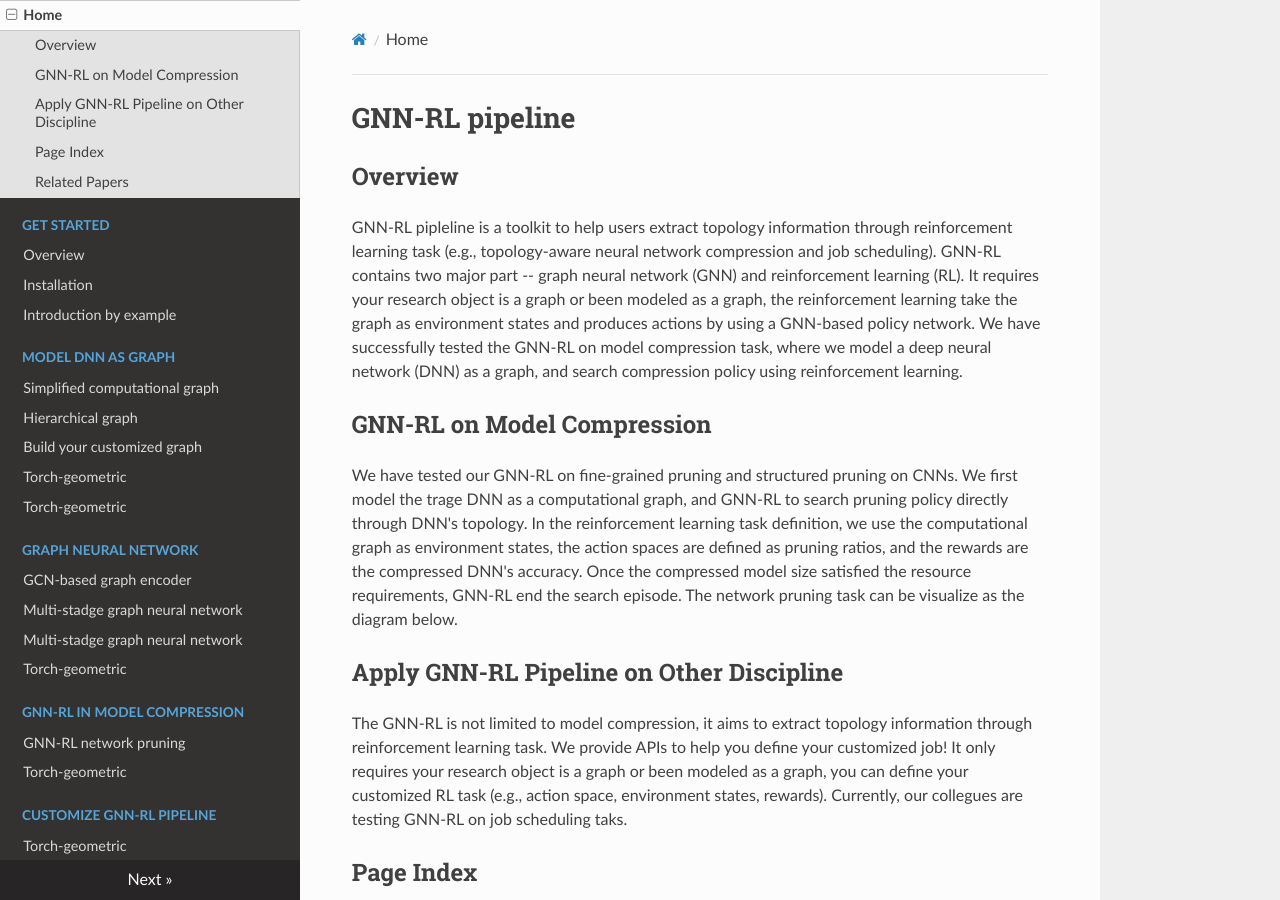
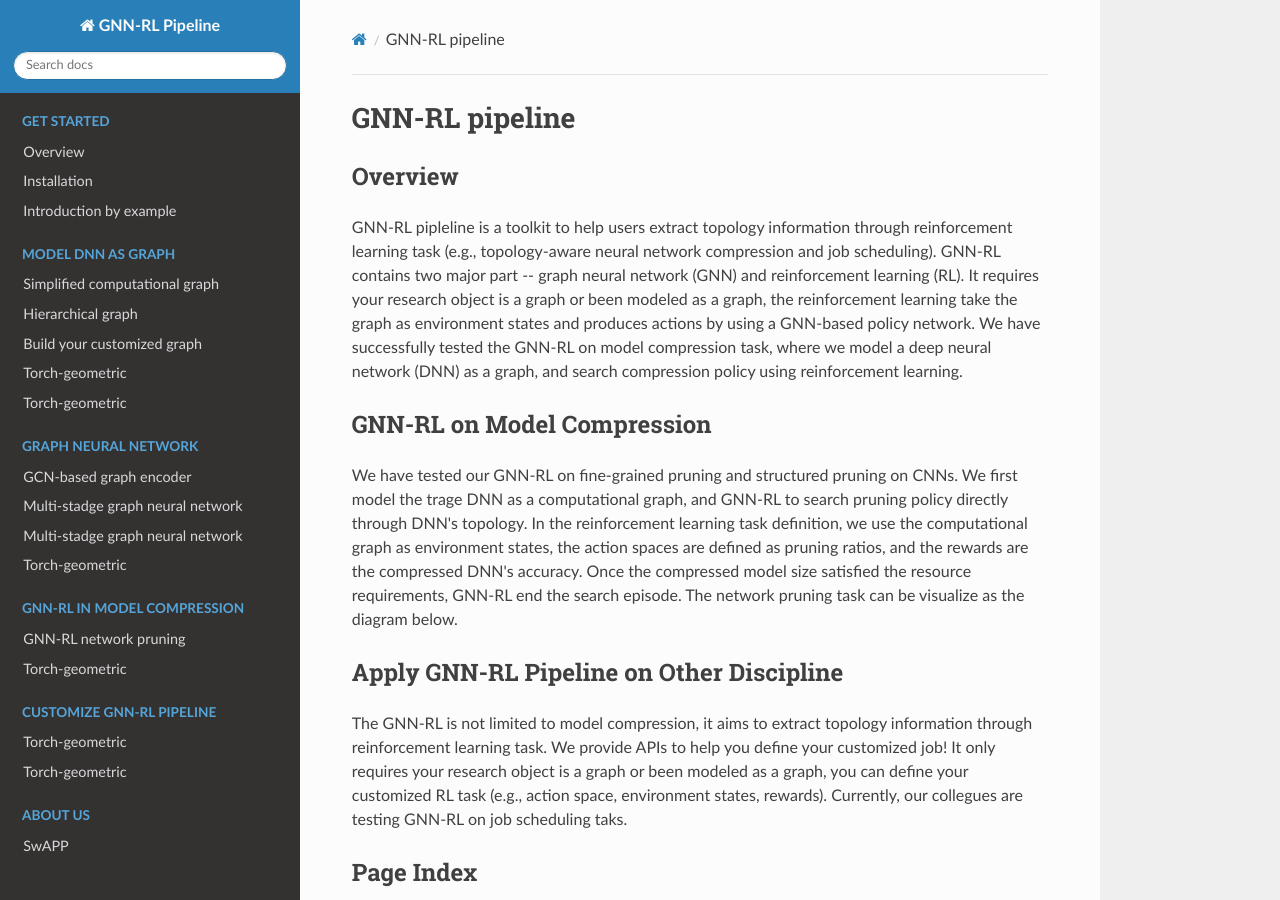
Before and after one commit to yusx-swapp/GNN-RL-Model-Compression, an MkDocs documentation site: the page built from docs/index.md, in a window 1280 px wide and 900 px high. Built offline with MkDocs 1.6.1, drawn with Linux system fonts in a browser that asks for light colours; nearby versions of some CDN libraries.

Commit message:
updates docs

```diff
--- a/mkdocs.yml
+++ b/mkdocs.yml
@@ -1,7 +1,6 @@
 site_name: GNN-RL Pipeline
 site_url:
 nav:
-  - Home: 'index.md'
 
   - "Get Started":
     - "Overview": overview.md
```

****************************************

▶ Brief
Output only the lines from the one that contains "updates docs" through the last line of the data above, each restated exactly.

▶ Answer to this exercise
updates docs

```diff
--- a/mkdocs.yml
+++ b/mkdocs.yml
@@ -1,7 +1,6 @@
 site_name: GNN-RL Pipeline
 site_url:
 nav:
-  - Home: 'index.md'
 
   - "Get Started":
     - "Overview": overview.md
```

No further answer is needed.